Memory Management Requirements POS 355 Memory Management Requirements The following paper will discuss the memory requirements in a computer system. Proper amount of memory must be available to minimize the amount of processor idle time while input output devices are preparing to respond. According to Stallings (2012) the requirements of memory management must satisfy the relocation, protection sharing, logical organization, and physical organization. In order to accommodate multiple processor events, addresses in the main memory are swapped out and relocated to different address in the main memory.
This type of event is called relocating. According to Stallings (2012), the operating system requires knowledge of “the location of process control information and of the execution stack, as well as the entry point to begin execution of the program for this process (Relocation, p. 307). Memory protection requirements are to be satisfied by the hardware rather than the operating system. The software is unable to anticipate all of the references made by the programs. Read and write restrictions are made to control this area. Sharing occurs when many different process need to access same areas of the main memory at the same time.
Memory management allows this to be done without compromising the integrity of any of the data. Logical organization of the main memory is done in a linear fashion making it less confusing when programs must access it. Since programs are usually created in modules, they must be organized for execution in order for the system to benefit from their creation. If organized properly, the programs can be executed simultaneously and everybody can be happy. Main memory and secondary memory are the areas involved in the physical organization of this area.

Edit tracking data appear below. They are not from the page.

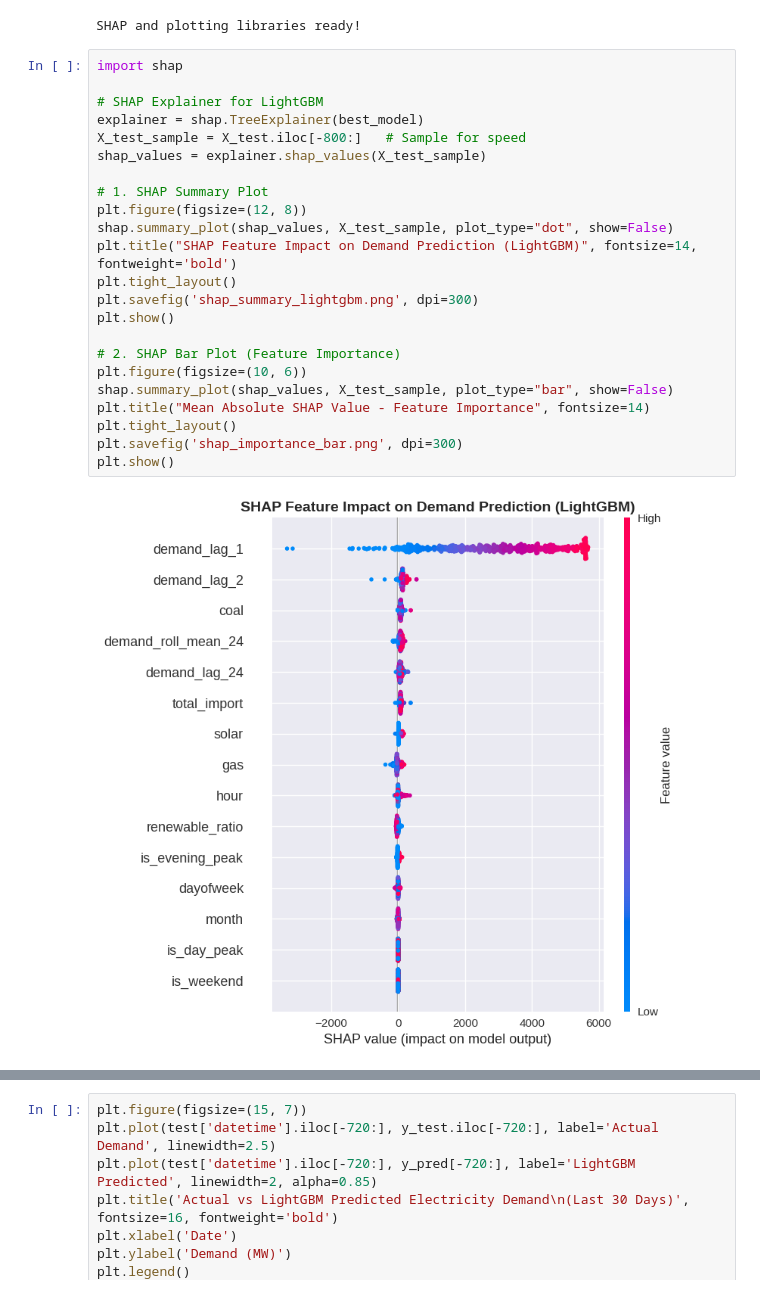
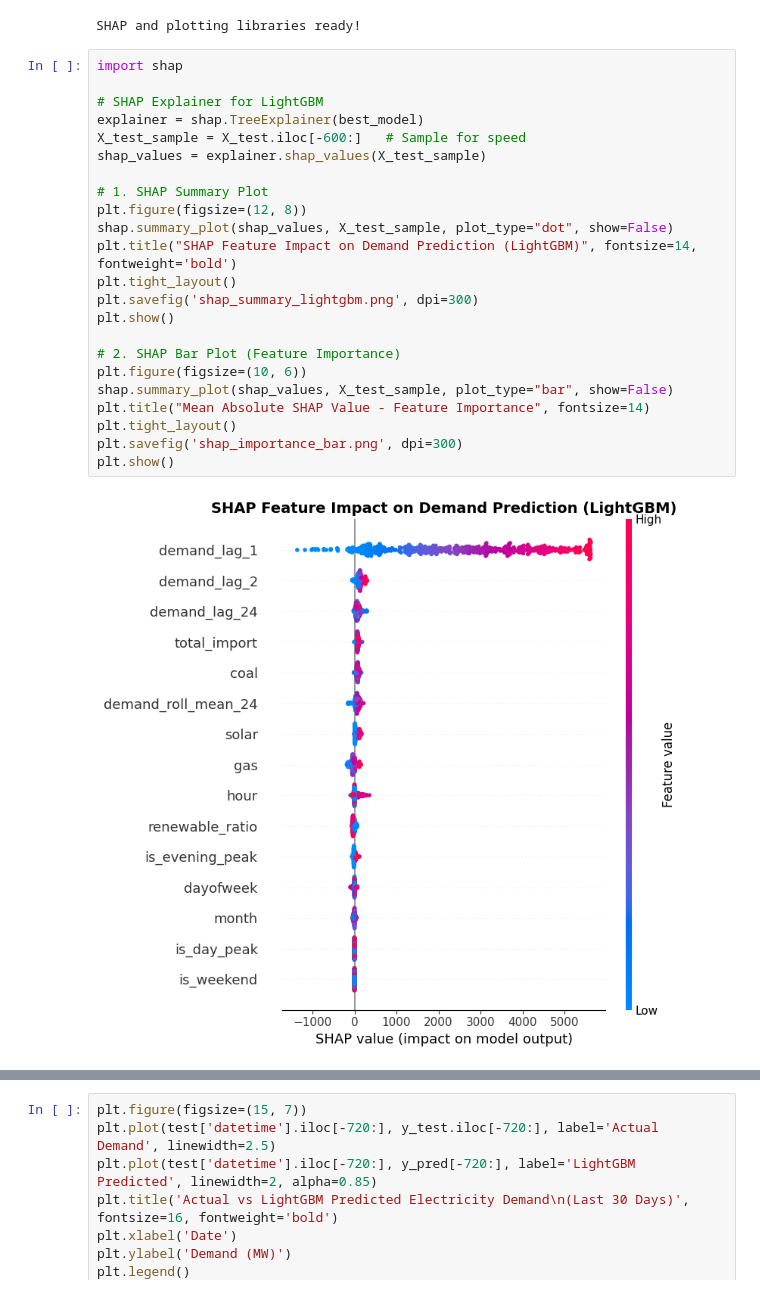
Before and after one commit to proshenjitbarua06-dot/skill-morph, a Jupyter notebook: Comparative_Analysis_of_Machine_Learning_Models_for_Short_Term_Electricity_Demand_Forecasting_in_Bangladesh_A_SHAP_Enabled_Interpretability_Study_Using_Hourly_PGCB_Data_(2015–2025).ipynb, the cells around one changed output, grey strips where cells are left out. Drawn from its saved outputs; the diff is of its cells as text.

```diff
--- a/Comparative_Analysis_of_Machine_Learning_Models_for_Short_Term_Electricity_Demand_Forecasting_in_Bangladesh_A_SHAP_Enabled_Interpretability_Study_Using_Hourly_PGCB_Data_(2015–2025).ipynb
+++ b/Comparative_Analysis_of_Machine_Learning_Models_for_Short_Term_Electricity_Demand_Forecasting_in_Bangladesh_A_SHAP_Enabled_Interpretability_Study_Using_Hourly_PGCB_Data_(2015–2025).ipynb
@@ -482,25 +714,25 @@ SHAP and plotting libraries ready!
 # %%
 import shap
 
 # SHAP Explainer for LightGBM
 explainer = shap.TreeExplainer(best_model)
-X_test_sample = X_test.iloc[-800:]   # Sample for speed
+X_test_sample = X_test.iloc[-600:]   # Sample for speed
 shap_values = explainer.shap_values(X_test_sample)
 
 # 1. SHAP Summary Plot
 plt.figure(figsize=(12, 8))
 shap.summary_plot(shap_values, X_test_sample, plot_type="dot", show=False)
 plt.title("SHAP Feature Impact on Demand Prediction (LightGBM)", fontsize=14, fontweight='bold')
 plt.tight_layout()
 plt.savefig('shap_summary_lightgbm.png', dpi=300)
 plt.show()
 
 # 2. SHAP Bar Plot (Feature Importance)
 plt.figure(figsize=(10, 6))
 shap.summary_plot(shap_values, X_test_sample, plot_type="bar", show=False)
 plt.title("Mean Absolute SHAP Value - Feature Importance", fontsize=14)
 plt.tight_layout()
 plt.savefig('shap_importance_bar.png', dpi=300)
 plt.show()
 # %% [output]
-[figure, old version]
+[figure, new version]
```
Also changed, not shown: parts of 15 cells of this notebook.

The processor must be located in one specific area in order to access the registers of the system as opposed to the data discs. This set up will ensure the smooth flow of data in the system. In conclusion, all components of a system are set up in a way to ensure the smooth efficient flow of data, limiting the amount of idle time as well as to ensure the minimal of corrupt data. Memory management requirements are put in place to ensure that all system requirements are met and idle time is eliminated. References Stallings, W. (2012). Operating systems: Internals and design principles (7th ed. ). Boston, MA: Prentice Hall.